*REQUIREMENT*: From the line with "hourly profiles and modal split." onward, reproduce each line of the entries exactly, ending at the last one, and add nothing.

=-=-=-=-=

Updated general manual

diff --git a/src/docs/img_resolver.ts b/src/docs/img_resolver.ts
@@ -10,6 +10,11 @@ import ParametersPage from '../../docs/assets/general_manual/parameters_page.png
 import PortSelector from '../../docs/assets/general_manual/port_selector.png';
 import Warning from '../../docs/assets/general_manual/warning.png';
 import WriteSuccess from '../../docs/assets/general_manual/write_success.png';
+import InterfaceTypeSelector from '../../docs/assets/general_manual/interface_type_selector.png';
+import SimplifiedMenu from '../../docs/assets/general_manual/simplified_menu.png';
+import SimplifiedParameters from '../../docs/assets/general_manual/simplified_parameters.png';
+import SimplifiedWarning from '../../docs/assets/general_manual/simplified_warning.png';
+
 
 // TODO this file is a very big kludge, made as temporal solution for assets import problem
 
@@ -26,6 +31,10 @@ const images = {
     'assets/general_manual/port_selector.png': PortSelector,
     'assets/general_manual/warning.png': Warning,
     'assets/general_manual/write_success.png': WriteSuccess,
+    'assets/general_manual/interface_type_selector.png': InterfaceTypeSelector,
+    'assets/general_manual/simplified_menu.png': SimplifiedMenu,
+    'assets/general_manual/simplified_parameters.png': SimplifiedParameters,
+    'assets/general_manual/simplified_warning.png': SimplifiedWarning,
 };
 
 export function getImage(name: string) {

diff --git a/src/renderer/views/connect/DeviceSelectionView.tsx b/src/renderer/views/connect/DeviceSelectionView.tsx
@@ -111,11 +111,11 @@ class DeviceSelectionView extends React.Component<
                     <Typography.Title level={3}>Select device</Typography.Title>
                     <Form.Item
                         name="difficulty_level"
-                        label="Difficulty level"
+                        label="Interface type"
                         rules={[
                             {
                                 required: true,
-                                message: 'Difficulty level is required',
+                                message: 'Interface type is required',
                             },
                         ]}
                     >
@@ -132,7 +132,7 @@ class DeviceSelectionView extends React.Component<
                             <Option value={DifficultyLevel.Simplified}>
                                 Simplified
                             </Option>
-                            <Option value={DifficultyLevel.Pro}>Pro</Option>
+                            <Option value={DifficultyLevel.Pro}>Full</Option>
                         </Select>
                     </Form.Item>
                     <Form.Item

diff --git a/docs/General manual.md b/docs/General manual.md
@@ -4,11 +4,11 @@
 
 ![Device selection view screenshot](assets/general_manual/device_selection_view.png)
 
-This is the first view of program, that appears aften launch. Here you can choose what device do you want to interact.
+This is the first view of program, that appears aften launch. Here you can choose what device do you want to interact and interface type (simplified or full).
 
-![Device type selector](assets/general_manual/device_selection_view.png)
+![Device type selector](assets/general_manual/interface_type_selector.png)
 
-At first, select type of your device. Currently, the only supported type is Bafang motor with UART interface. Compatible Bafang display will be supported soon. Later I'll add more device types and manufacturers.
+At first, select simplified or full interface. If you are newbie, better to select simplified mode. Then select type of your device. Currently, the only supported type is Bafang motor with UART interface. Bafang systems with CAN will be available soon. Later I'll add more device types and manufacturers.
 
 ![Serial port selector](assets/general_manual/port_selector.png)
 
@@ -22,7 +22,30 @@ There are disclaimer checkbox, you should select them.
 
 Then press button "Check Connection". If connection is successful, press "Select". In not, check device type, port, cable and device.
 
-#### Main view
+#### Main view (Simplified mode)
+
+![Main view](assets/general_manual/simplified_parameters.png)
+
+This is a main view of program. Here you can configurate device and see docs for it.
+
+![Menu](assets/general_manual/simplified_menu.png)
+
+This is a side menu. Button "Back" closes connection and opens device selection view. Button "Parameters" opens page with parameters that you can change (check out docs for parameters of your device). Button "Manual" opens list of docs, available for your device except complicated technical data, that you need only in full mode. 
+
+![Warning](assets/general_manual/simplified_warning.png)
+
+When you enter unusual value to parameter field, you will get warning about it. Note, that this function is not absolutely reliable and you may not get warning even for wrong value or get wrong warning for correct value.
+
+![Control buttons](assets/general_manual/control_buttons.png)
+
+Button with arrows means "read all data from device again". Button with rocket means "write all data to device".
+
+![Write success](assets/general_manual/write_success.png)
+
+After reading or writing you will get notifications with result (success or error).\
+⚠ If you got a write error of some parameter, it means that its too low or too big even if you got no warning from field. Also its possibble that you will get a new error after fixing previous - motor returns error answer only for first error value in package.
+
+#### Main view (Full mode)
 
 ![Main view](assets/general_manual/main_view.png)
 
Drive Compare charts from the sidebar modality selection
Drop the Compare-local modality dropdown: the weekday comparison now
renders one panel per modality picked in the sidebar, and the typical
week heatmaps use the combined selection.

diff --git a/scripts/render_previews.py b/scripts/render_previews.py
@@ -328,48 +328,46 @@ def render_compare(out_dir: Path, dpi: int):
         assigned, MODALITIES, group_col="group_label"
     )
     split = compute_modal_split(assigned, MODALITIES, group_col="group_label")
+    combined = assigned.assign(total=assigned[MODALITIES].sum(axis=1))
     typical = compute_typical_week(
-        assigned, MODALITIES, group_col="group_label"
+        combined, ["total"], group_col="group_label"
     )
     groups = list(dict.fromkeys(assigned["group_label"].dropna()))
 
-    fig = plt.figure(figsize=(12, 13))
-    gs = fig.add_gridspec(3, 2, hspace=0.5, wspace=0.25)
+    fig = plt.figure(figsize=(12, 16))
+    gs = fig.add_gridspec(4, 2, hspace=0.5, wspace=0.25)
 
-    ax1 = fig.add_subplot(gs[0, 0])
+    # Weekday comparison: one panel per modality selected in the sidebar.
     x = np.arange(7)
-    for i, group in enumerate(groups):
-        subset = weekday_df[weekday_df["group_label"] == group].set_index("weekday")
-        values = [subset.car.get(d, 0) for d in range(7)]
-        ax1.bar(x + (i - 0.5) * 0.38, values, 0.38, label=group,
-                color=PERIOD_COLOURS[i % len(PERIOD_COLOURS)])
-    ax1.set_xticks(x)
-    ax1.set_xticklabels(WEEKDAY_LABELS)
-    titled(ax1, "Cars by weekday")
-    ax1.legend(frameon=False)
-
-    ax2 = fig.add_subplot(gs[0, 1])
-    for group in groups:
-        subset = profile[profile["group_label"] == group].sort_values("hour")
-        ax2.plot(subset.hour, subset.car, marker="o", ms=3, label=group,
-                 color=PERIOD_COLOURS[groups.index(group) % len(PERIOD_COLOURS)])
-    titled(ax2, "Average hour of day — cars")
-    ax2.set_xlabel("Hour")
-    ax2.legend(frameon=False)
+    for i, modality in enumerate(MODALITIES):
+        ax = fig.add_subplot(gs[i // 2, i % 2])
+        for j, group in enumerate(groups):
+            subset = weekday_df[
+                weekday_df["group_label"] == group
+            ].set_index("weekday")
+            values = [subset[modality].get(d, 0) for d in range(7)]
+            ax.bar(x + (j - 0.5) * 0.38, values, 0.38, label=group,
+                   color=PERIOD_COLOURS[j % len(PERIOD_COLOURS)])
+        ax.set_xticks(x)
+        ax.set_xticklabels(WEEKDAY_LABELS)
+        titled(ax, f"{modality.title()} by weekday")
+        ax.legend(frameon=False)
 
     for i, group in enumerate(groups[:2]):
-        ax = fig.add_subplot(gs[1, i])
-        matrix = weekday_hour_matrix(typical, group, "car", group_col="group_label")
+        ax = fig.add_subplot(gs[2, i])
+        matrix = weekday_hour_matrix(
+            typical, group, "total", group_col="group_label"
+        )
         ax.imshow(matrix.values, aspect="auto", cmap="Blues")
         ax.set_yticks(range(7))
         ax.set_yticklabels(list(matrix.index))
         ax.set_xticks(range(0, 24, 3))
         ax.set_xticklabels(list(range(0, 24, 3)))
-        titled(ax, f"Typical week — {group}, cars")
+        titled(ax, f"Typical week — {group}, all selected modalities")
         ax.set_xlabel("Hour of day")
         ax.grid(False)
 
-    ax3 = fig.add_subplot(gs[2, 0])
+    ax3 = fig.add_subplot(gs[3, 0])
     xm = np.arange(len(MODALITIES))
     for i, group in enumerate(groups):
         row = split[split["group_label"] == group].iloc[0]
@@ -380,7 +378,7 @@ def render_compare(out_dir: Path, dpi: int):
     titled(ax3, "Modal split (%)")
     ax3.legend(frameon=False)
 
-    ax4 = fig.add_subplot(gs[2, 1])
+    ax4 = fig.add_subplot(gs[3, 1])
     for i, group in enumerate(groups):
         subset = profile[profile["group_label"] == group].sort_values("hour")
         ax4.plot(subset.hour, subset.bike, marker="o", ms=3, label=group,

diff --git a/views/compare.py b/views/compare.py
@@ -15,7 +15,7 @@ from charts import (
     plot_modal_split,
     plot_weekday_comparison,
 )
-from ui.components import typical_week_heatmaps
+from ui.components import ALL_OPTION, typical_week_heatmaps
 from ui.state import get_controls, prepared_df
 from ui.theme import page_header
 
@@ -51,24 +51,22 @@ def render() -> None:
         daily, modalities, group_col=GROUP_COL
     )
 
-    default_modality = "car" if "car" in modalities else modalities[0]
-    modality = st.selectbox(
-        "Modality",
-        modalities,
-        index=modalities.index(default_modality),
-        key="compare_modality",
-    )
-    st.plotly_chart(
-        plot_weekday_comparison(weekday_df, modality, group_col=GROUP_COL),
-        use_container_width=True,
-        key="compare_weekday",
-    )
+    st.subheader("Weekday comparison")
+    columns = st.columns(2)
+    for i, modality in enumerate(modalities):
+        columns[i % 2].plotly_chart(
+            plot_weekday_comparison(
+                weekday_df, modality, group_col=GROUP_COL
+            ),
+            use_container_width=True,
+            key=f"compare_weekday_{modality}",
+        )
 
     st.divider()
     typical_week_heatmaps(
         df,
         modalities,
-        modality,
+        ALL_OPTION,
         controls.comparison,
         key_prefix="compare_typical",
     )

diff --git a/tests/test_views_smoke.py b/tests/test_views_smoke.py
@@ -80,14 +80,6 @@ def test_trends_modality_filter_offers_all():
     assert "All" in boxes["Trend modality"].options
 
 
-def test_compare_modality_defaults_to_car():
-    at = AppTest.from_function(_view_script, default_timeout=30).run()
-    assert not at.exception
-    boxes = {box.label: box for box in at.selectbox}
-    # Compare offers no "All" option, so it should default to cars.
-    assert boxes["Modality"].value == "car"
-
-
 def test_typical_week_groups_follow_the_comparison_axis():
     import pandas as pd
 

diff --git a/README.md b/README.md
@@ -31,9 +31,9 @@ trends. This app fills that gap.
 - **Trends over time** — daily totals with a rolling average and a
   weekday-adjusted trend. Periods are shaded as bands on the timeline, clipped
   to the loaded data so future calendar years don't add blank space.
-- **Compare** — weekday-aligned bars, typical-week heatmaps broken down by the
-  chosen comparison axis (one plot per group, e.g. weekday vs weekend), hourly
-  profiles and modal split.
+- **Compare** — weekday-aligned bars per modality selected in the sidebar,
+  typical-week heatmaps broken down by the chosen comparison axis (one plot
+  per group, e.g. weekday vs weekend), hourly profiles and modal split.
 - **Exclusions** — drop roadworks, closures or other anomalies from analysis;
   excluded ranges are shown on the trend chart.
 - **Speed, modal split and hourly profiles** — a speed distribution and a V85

=-=-=-=-=

*RESPONSE*:
+  per group, e.g. weekday vs weekend), hourly profiles and modal split.
 - **Exclusions** — drop roadworks, closures or other anomalies from analysis;
   excluded ranges are shown on the trend chart.
 - **Speed, modal split and hourly profiles** — a speed distribution and a V85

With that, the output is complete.